I have a fear of flying.

I have a fear of flying.

If you know a little about what I spend my time doing these days you’d quickly realize that this is an anxiety I deal with on a weekly basis. It’s an irrational fear. And it gets in the way of me taking advantage of long blocks of uninterrupted time, sleeping a bit more or simply sitting in silence (something I’m trying to do more of).

I’ve read the statistics. I’ve googled all my questions. I’ve even spoken with commercial pilots to get first hand accounts of their points of view. I’m a rational person but this is an irrational fear.

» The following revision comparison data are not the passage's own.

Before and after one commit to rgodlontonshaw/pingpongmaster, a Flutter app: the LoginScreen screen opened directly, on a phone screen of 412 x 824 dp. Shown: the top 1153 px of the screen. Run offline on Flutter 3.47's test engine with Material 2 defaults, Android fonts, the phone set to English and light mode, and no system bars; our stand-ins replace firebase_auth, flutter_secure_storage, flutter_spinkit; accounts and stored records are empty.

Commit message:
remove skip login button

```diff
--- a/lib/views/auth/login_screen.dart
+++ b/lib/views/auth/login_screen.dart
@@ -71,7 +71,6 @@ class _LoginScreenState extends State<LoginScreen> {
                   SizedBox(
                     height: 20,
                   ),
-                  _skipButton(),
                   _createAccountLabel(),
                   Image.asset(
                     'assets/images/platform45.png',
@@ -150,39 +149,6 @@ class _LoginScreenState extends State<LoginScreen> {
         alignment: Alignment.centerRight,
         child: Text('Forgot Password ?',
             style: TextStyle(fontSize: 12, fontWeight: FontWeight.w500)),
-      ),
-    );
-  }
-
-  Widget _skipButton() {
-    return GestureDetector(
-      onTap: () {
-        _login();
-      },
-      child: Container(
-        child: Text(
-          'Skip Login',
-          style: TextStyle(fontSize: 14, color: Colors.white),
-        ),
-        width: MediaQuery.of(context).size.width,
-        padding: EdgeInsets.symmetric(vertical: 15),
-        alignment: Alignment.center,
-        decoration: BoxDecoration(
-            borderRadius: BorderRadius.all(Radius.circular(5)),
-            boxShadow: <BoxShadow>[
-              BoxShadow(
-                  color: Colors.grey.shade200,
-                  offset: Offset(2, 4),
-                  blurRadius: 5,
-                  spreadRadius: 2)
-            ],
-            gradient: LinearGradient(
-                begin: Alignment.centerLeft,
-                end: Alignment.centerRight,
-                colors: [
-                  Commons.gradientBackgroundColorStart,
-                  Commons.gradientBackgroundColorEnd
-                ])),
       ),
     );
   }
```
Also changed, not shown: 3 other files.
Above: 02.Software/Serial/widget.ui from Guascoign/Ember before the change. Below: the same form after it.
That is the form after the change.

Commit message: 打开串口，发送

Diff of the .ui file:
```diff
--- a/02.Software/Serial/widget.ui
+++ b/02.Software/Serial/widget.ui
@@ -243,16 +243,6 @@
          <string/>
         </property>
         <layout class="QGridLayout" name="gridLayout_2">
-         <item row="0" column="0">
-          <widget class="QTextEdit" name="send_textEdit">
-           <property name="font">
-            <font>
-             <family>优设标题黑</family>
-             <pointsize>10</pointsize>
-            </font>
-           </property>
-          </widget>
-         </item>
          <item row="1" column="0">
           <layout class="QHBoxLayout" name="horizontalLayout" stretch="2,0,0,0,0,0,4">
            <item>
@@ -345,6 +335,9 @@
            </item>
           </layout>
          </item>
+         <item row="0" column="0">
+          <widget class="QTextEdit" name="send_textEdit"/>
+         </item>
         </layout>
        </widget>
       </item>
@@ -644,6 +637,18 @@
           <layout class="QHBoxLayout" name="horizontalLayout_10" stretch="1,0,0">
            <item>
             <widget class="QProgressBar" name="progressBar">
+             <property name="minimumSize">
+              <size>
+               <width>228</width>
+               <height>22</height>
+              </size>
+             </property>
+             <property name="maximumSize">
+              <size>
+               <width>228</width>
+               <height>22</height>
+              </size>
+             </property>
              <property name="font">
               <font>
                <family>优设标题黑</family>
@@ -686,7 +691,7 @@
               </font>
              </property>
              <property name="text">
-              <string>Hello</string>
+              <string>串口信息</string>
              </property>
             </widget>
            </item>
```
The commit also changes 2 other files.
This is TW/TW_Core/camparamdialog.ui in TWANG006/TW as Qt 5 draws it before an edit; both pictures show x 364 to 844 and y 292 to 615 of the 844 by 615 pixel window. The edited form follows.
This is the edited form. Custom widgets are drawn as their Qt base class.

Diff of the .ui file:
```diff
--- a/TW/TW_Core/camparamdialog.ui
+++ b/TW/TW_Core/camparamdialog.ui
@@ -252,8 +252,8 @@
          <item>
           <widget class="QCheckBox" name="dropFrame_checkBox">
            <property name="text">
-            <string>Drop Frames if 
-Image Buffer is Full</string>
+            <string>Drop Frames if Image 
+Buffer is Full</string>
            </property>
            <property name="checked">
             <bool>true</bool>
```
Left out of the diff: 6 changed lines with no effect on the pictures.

Here’s the funny part though: I love traveling and exploring. I love meeting new people, learning about different cultures, fumbling my way through strange languages and eating food I’ve never seen before. I love getting lost on the medieval streets of Europe and picking through a flea market in Hong Kong. I love understanding the cultural constraints of different people and I really love making them laugh.

And yet, each trip, each itinerary brings with it that underlying dread. I worry about the mechanics of the plane and the competence of the pilots and the weather and terrorists and deep vein thrombosis. I worry I’ll never see my wife or my daughters again.

And still, I go.

I go because I love what I do. I go because being a global citizen makes me a better person. I go because I want to teach my daughters that nothing is out of their reach no matter how far away it is.

This is the only way I’ve learned to deal with this anxiety. To quote that ubiquitous ad campaign, “Just do it.” I could stop traveling tomorrow if I wanted to but I don’t. So each trip, each week makes the fear routine. It makes things easier, more familiar. It makes my time in the air better and, occasionally, more productive. In fact, I’m writing this confession in seat 9A on United 75, somewhere between Reykjavik and Newfoundland on my way home from my first visit to Hamburg.

I think there are two lessons here: if there’s something you love to do, you have to push yourself to do it. Stem the excuses and take steps in that direction. The fears, doubts and anxieties will push you to avoid them. Resist those urges. The second is that regularly doing something that makes you anxious diminishes those fears over time. They won’t entirely go away but familiarity breeds comfort.